[5] Gräfe,JL, Owen, J , Villarreal-Barajas, JE, Khan, R. Characterization of a 2.5 MV inline portal imaging beam. Journal of Applied Clinical Medical Physics 2016 17 222-234.

[6] James L. Gräfe, David R. Chettle, and Fiona E. McNeill. In vivo detection of samarium by prompt gamma neutron activation analysis: a comparison between experiment and Monte-Carlo simulation. J. Anal. At. Spectrom., 2015 30 2441-2448 DOI:10.1039/c5ja00352k

[7] Gräfe JL, McNeill FE, Noseworthy MD, Chettle DR. Gadolinium detection via in vivo prompt gamma neutron activation analysis following gadolinium-based contrast agent injection: a pilot study in 10 human participants. Physiological Measurement 2014 35 1861-1872.

[8] Gräfe, JL, Poirier, Y, Jacso, F, Khan, R, Liu, HW, Villarreal-Barajas, JE. Assessing the divergence from the inverse square law for orthovoltage beams with closed-ended applicators. Journal of Applied Clinical Medical Physics 2014 15 356-366.

[9] Gräfe JL, McNeill FE, Chettle DR, Byun SH. Characteristic X ray emission in gadolinium following neutron capture as an improved method of in vivo measurement: a comparison between feasibility experiment and Monte-Carlo simulation. Nuclear Instruments and Methods in Physics Research Section B 2012 281 21-25.

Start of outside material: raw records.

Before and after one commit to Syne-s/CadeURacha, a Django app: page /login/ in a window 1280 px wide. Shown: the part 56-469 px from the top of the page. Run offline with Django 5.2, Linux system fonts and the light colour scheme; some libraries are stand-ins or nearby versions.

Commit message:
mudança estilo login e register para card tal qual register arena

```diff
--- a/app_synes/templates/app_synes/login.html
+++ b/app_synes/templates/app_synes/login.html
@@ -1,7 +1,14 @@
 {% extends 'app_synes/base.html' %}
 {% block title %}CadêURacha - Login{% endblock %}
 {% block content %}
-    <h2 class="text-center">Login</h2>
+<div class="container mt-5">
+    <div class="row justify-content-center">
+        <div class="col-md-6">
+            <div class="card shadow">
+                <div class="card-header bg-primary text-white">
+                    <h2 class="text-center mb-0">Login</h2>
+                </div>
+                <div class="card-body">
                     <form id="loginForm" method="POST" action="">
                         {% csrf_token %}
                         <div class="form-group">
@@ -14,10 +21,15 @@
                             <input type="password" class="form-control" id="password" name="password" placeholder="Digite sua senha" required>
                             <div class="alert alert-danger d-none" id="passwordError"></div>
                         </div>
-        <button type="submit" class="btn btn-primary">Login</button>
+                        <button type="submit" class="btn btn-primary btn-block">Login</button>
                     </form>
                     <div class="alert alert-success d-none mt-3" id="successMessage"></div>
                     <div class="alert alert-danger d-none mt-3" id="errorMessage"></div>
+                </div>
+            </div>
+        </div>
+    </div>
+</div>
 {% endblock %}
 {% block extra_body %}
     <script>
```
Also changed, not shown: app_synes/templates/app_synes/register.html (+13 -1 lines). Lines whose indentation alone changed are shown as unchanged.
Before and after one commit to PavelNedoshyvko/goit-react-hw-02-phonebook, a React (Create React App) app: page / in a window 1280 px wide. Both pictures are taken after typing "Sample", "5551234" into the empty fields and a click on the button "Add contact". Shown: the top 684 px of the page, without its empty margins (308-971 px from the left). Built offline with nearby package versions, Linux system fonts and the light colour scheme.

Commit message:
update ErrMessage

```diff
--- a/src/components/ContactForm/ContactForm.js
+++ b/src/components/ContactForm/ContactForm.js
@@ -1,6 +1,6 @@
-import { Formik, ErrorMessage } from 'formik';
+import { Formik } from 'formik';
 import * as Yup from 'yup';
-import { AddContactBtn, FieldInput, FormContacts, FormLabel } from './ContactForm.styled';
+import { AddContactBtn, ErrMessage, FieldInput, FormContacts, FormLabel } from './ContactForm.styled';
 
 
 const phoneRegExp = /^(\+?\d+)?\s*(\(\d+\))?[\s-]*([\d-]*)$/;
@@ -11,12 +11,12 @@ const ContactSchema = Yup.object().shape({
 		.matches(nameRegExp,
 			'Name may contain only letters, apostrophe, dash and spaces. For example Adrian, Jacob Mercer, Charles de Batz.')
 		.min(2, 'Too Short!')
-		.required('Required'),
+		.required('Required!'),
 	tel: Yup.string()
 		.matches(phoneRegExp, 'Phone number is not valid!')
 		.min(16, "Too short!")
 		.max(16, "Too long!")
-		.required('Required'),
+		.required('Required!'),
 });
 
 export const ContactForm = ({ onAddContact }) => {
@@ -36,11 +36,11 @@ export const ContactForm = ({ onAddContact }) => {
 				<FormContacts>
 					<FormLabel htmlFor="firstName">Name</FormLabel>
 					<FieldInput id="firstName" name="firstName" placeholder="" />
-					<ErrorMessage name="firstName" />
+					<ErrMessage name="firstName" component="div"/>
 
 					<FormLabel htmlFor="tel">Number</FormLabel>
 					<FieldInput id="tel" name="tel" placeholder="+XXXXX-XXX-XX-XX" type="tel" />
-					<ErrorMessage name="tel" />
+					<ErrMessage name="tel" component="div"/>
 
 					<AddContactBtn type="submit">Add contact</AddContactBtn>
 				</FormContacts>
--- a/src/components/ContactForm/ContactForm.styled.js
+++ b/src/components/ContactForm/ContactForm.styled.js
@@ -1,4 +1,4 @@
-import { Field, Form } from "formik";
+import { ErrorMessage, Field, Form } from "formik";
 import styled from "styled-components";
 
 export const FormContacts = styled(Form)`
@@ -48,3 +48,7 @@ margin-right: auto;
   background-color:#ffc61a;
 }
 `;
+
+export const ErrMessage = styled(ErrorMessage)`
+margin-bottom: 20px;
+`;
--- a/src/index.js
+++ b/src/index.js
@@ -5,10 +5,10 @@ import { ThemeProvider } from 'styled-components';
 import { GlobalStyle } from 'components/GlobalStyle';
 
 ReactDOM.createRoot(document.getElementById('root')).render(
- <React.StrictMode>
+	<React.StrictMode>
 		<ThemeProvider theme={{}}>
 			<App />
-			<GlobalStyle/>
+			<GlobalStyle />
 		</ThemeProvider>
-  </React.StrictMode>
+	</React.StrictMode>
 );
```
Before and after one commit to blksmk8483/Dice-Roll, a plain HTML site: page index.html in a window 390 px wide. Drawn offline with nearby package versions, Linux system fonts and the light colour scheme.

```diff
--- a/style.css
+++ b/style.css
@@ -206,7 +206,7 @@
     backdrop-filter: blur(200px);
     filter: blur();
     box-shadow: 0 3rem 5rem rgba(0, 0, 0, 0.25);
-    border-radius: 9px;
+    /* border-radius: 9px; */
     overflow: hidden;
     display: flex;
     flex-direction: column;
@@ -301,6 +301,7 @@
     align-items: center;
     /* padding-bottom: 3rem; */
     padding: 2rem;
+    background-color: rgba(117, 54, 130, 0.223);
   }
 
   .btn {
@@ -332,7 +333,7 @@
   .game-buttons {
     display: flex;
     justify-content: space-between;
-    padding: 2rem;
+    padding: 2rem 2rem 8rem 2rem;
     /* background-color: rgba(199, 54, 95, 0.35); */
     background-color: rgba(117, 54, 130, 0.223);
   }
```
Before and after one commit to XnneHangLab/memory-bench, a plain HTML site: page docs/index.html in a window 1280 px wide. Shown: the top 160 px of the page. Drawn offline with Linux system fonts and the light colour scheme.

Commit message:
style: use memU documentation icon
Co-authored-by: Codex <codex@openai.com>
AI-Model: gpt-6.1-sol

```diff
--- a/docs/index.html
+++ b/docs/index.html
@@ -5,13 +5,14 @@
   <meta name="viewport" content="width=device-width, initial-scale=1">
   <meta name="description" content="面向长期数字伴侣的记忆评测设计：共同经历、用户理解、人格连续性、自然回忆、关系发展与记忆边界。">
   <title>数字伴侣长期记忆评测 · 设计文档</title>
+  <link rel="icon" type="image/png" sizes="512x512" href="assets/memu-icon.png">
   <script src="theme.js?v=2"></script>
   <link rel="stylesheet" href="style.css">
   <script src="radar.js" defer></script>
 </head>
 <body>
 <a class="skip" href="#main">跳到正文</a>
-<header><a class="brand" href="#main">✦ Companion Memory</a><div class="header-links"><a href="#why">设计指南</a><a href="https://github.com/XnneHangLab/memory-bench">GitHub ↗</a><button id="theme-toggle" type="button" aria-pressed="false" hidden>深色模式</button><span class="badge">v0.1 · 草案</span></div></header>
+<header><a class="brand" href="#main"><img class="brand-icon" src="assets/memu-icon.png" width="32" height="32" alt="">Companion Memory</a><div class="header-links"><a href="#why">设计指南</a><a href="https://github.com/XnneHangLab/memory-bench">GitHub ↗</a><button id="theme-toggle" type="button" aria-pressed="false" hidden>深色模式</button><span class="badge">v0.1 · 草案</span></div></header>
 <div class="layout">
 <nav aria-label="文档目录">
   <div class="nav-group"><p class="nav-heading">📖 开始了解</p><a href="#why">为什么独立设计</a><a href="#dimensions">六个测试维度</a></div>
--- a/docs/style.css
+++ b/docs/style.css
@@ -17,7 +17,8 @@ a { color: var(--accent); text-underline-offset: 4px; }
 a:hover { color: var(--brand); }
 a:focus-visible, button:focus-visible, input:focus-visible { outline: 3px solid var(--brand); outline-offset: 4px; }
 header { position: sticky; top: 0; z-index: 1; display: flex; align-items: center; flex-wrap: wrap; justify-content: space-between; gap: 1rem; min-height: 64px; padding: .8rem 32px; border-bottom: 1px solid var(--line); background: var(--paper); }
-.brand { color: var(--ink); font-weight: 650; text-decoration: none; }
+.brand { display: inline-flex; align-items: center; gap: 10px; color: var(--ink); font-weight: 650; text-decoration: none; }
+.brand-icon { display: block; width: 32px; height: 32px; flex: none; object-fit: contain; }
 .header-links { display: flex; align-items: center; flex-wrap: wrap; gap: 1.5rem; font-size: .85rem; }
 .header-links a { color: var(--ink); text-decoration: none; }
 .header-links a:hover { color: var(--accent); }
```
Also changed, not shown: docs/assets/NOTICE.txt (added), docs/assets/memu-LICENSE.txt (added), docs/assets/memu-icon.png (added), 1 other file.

[10] Chamberlain M, Gräfe JL, Aslam, Byun SH, Chettle DR, Egden LM, Webber CE, McNeill FE. In vivo quantification of bone-fluorine by delayed neutron activation analysis: a pilot study of hand bone-fluorine levels in a Canadian population. Physiological Measurement 2012 33 375-384.
[11] Chamberlain M, Gräfe JL, Aslam, Byun SH, Chettle DR, Egden LM, Orchard GM, Webber CE, McNeill FE. The feasibility of in vivo quantification of bone-fluorine in humans by delayed neutron activation analysis: a pilot study. Physiological Measurement 2012 33 243-257. Featured Article.

[12] Gräfe JL, McNeill FE, Byun SH, Chettle DR, Noseworthy MD. The feasibility of in vivo detection of gadolinium by prompt gamma neutron activation analysis following gadolinium-based contrast-enhanced MRI. Applied Radiation and Isotopes 2011 69 105-111.

[13] Gräfe JL, McNeill FE, Byun SH, Chettle DR, Noseworthy MD. A benchmarked MCNP model of the in vivo detection of gadolinium by prompt gamma neutron activation analysis. Nuclear Instruments and Methods in Physics Research Section B 2010 268 2451-2457.

Funding

NSERC
Ryerson University